▸ Task requirements:
Among the lines below, return each one that contains the word "string".

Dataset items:
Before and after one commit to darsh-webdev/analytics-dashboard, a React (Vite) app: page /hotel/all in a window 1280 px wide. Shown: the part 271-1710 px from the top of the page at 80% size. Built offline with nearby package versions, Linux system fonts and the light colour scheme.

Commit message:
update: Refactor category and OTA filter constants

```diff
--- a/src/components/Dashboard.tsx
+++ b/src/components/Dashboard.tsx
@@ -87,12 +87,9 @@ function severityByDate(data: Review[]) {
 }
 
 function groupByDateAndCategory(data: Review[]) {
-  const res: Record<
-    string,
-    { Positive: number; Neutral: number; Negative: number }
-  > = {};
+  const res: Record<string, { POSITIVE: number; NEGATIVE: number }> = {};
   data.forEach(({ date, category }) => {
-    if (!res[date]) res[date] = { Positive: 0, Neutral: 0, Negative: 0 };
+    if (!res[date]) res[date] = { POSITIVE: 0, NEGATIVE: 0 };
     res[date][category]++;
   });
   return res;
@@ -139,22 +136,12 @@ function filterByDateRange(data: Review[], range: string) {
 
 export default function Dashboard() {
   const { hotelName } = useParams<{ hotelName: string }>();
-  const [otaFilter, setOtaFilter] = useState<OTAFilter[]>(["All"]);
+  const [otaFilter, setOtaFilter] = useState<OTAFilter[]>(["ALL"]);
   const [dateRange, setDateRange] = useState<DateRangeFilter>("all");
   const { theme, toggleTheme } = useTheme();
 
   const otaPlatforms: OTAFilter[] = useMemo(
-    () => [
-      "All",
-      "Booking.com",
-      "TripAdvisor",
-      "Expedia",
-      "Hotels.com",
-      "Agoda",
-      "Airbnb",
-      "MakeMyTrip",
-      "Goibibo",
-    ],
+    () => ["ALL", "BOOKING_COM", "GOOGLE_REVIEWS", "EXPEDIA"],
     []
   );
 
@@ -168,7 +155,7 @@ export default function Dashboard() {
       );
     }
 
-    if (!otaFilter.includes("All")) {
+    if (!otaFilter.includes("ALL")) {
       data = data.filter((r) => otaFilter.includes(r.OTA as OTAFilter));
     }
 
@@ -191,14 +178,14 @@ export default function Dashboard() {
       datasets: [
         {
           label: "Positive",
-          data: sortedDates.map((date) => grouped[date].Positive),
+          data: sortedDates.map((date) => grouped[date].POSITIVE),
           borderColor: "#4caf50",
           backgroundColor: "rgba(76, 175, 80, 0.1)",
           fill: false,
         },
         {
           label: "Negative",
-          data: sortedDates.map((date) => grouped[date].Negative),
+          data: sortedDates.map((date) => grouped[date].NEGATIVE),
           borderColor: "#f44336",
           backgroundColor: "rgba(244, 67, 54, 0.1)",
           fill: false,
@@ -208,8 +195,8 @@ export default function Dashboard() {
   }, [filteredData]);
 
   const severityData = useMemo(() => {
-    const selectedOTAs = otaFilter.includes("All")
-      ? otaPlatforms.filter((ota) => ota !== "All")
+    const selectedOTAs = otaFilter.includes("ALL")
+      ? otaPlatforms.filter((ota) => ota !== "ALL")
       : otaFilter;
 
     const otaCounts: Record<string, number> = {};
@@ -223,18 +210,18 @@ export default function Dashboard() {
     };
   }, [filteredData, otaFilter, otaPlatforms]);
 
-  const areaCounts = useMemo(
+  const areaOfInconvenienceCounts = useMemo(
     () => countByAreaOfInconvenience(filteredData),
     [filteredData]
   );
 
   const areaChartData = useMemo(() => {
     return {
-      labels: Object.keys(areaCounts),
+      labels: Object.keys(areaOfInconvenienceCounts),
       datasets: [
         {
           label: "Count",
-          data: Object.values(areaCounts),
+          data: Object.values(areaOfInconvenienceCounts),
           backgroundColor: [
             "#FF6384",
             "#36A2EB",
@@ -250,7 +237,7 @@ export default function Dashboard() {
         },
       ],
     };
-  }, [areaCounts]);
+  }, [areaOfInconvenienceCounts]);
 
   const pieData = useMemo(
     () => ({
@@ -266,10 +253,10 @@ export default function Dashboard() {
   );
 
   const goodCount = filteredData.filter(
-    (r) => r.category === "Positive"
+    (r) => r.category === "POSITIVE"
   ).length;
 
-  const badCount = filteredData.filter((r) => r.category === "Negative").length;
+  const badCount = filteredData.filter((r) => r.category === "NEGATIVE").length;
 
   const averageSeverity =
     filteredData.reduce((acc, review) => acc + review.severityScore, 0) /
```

---

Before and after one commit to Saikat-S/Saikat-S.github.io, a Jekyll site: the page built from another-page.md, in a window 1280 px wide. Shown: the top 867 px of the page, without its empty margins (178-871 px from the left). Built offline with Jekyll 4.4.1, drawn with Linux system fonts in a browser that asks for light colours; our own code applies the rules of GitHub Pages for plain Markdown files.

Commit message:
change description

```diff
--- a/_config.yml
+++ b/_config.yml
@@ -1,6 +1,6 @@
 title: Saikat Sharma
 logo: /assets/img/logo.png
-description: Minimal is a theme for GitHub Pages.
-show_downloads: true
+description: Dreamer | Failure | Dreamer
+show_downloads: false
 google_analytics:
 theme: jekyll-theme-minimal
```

...

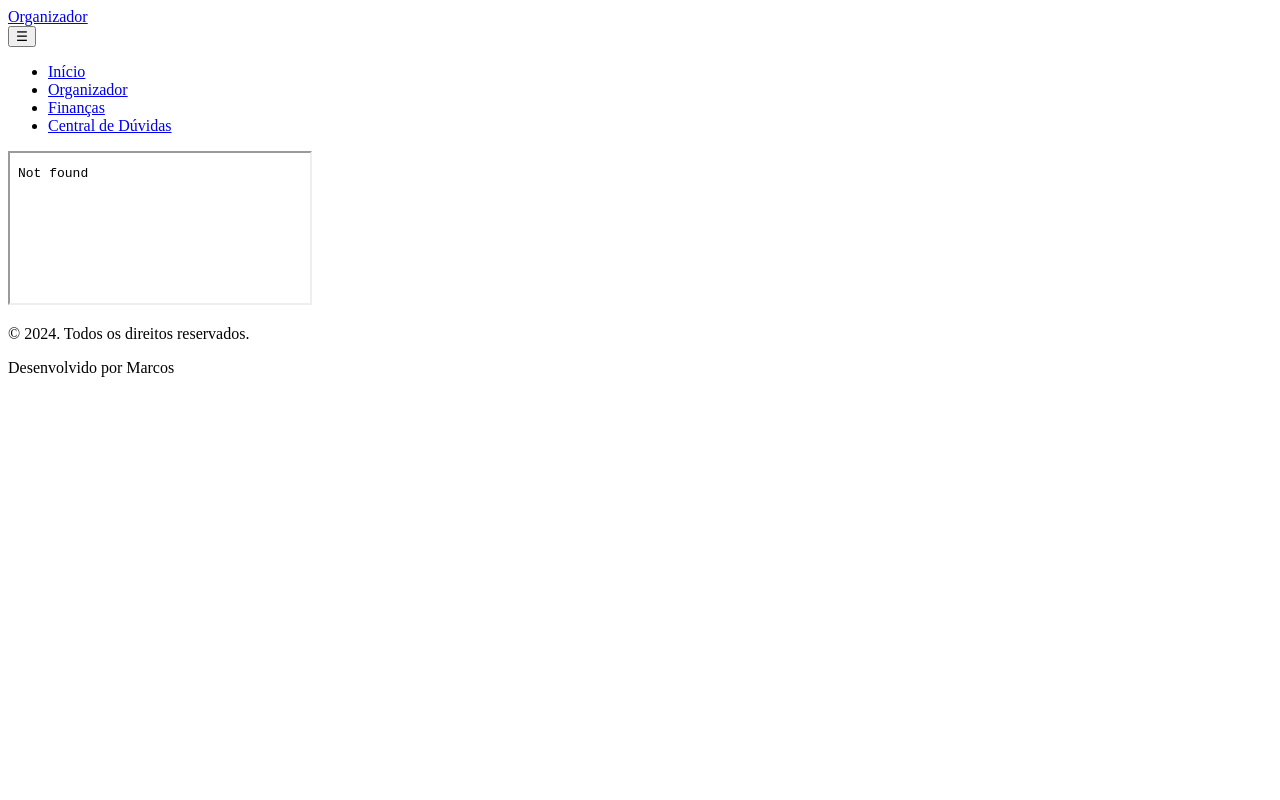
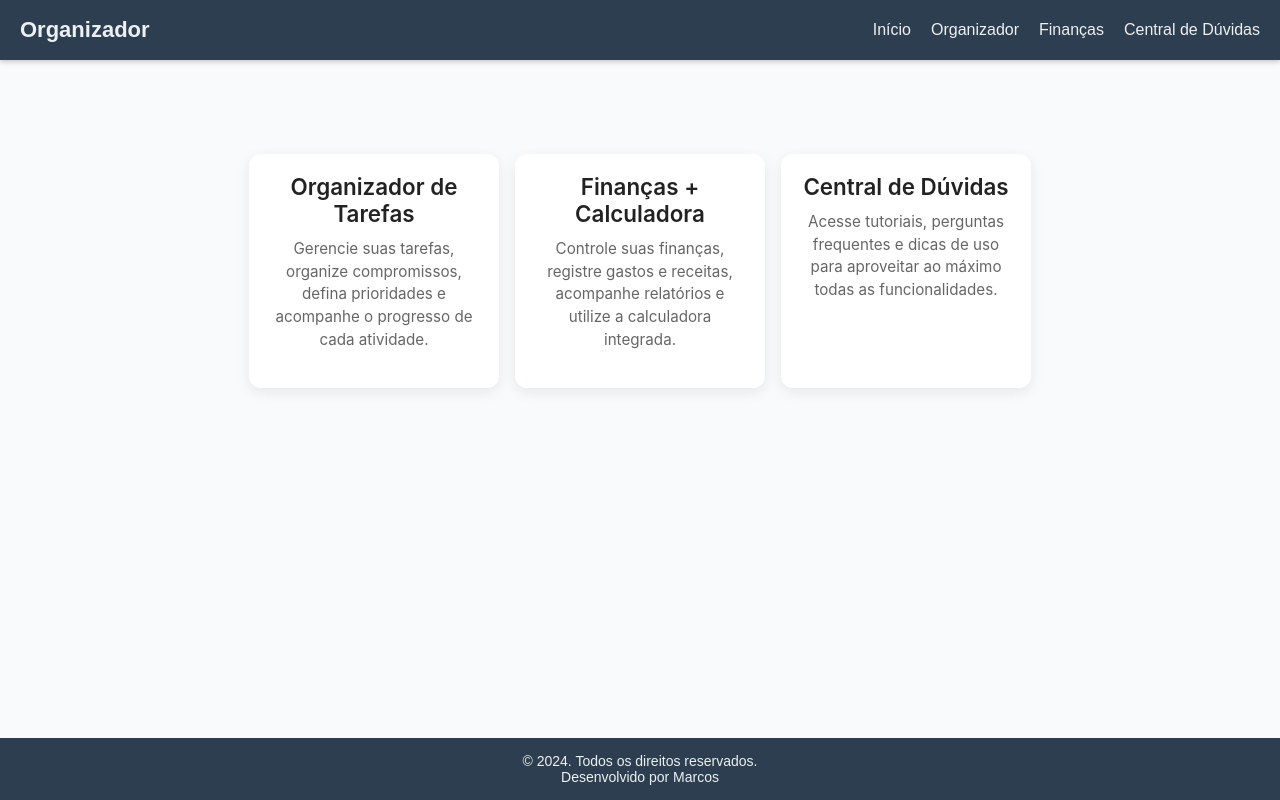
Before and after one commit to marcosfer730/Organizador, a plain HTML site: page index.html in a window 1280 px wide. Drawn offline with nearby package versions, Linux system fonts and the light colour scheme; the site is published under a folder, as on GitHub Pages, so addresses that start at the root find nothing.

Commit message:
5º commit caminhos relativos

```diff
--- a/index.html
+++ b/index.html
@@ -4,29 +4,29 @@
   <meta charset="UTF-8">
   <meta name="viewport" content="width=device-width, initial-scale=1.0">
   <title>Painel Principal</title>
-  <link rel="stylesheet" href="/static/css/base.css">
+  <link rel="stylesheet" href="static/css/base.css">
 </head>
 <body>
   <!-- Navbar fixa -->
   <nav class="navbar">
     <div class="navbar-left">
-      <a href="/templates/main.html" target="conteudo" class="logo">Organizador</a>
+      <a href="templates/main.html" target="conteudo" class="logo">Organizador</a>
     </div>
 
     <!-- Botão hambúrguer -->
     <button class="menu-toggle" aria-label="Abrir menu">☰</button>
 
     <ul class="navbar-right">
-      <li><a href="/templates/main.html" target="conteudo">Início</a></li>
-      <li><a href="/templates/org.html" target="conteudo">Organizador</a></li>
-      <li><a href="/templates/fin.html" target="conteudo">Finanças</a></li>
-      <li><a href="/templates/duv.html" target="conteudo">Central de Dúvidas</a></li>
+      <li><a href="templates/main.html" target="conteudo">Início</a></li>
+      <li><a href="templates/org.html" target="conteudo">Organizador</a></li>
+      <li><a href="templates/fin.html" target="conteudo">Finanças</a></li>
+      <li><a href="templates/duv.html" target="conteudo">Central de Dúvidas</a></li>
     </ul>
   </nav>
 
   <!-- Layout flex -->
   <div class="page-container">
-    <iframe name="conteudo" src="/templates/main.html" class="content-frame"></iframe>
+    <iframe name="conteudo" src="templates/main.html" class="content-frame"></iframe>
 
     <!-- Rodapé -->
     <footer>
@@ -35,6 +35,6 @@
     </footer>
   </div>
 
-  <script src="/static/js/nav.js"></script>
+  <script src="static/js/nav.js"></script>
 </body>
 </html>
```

▸ Output of the exercise:
-    string,
+  const res: Record<string, { POSITIVE: number; NEGATIVE: number }> = {};
@@ -139,22 +136,12 @@ function filterByDateRange(data: Review[], range: string) {
   const { hotelName } = useParams<{ hotelName: string }>();
     const otaCounts: Record<string, number> = {};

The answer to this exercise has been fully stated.